Poddubnyy elaborated on the latter point in a separate article: “[The protests are] passing into the hands of pro-Western and pro-Saudi political forces. Reducing the influence of the Shia ‘Hezbollah’ is the goal of local politicians; an open conflict of confessions is the goal of the United States and the European Union.” Similarly, another Russian analyst wrote in a state-controlled outlet that while everyone should be sending humanitarian aid to Lebanon, some countries are using it as an excuse to “pursue their national interests”—namely, the West and the Gulf states seek to overthrow the current government and remove Hezbollah from power.
To be sure, some state-run outlets have criticized Hezbollah and the Lebanese government. TASS quoted Middle East expert Grigory Lukyanov as saying that “politics in Lebanon discredited itself.” Hezbollah, he observed, is not interested in socioeconomic issues, only in fighting Israel. And in the current context of humanitarian aid and calls for fundamental reform, he argued that “the authorities are interested in money, but not in changes.”
Russian audiences are unlikely to understand the degree to which these political failures can be traced to Hezbollah, the Syrian regime, and other Iranian partners, who have repeatedly undermined Lebanese sovereignty and fomented regional instability over the years. More important, Lukyanov’s criticism does not deviate from the overall message emanating from Russia—that Moscow’s sights remain fixed on the larger goal of ensuring influence with whoever holds sway on the ground in Lebanon, at least in part because events there affect Russian interests in Syria. For example, some Russian observers have previously emphasized how Lebanese banks could serve as Syria’s connection to the outside world, facilitating reconstruction in a manner that keeps Assad in power. Current events threaten to complicate that scenario.
For now, the French government is taking the lead in Lebanon, spurring one Russian media outlet to declare that Paris and the EU are saving the country from civil war. France has pursued warmer ties with the Kremlin over the past year, and according to Russian press coverage, Paris now expects Moscow (along with Turkey) to help it in Beirut. Putin will likely support this effort (or at least pay lip service to it) so long as it preserves as much of Lebanon’s status quo as possible. This mindset is partly driven by his general aversion to changing any government he favors, especially via popular protests or international pressure. He may also be focused on other priorities at the moment, such as the recent anti-government protests in neighboring Belarus and Russia’s own far east.
But what matters most from Moscow’s perspective is that Washington remain largely absent from the scene. Tellingly, Zasypkin warned in an interview with Sputnik Arabic that U.S. influence in Lebanon is expanding and will lead to negative consequences for the country. His comment suggests that Moscow will continue pursuing influence there while driving the narrative of instability that supposedly results from American involvement.

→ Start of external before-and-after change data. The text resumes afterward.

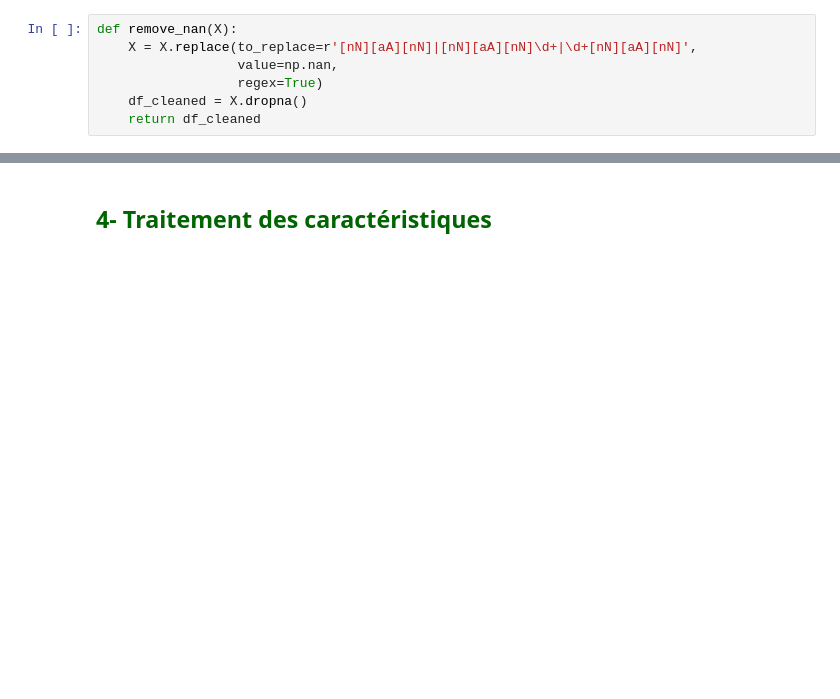
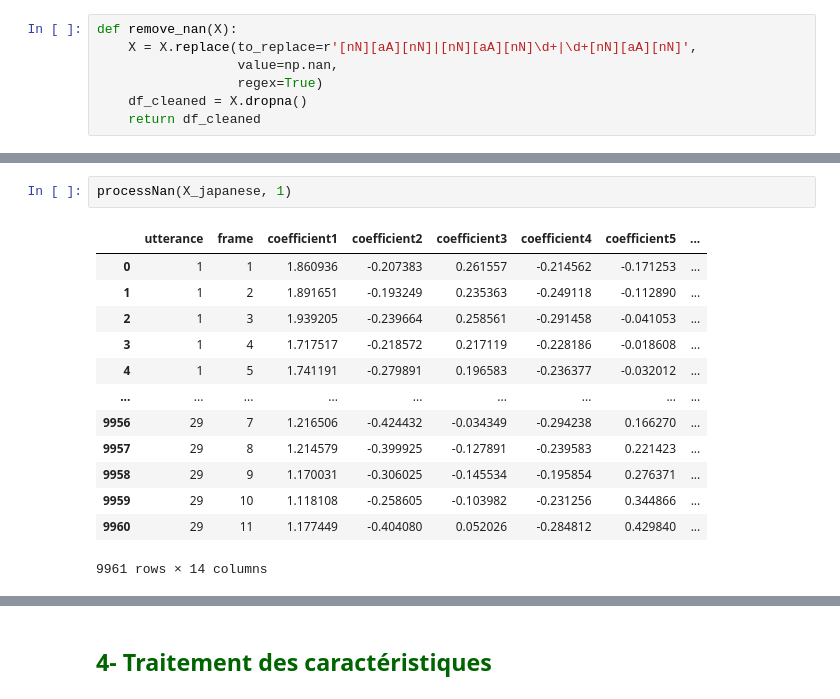
Before and after one commit to Amadou794545/Project_ML, a Jupyter notebook: sujet.ipynb, the cells around one changed output, grey strips where cells are left out. Saved outputs shown, nothing was run; the diff lists cells and outputs as text; blank space fills up the shorter version.

```diff
--- a/sujet.ipynb
+++ b/sujet.ipynb
@@ -263,0 +240,16 @@ X_diabetes_clean
+# %%
+processNan(X_japanese, 1)
+# %% [output]
+|  | utterance | frame | coefficient1 | coefficient2 | coefficient3 | coefficient4 | coefficient5 | ... |
+| 0 | 1 | 1 | 1.860936 | -0.207383 | 0.261557 | -0.214562 | -0.171253 | ... |
+| 1 | 1 | 2 | 1.891651 | -0.193249 | 0.235363 | -0.249118 | -0.112890 | ... |
+| 2 | 1 | 3 | 1.939205 | -0.239664 | 0.258561 | -0.291458 | -0.041053 | ... |
+| 3 | 1 | 4 | 1.717517 | -0.218572 | 0.217119 | -0.228186 | -0.018608 | ... |
+| 4 | 1 | 5 | 1.741191 | -0.279891 | 0.196583 | -0.236377 | -0.032012 | ... |
+| ... | ... | ... | ... | ... | ... | ... | ... | ... |
+| 9956 | 29 | 7 | 1.216506 | -0.424432 | -0.034349 | -0.294238 | 0.166270 | ... |
+| 9957 | 29 | 8 | 1.214579 | -0.399925 | -0.127891 | -0.239583 | 0.221423 | ... |
+| 9958 | 29 | 9 | 1.170031 | -0.306025 | -0.145534 | -0.195854 | 0.276371 | ... |
+| 9959 | 29 | 10 | 1.118108 | -0.258605 | -0.103982 | -0.231256 | 0.344866 | ... |
+| 9960 | 29 | 11 | 1.177449 | -0.404080 | 0.052026 | -0.284812 | 0.429840 | ... |
+9961 rows × 14 columns
```
Also changed, not shown: parts of 20 cells of this notebook.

Anna Borshchevskaya is a senior fellow at The Washington Institute.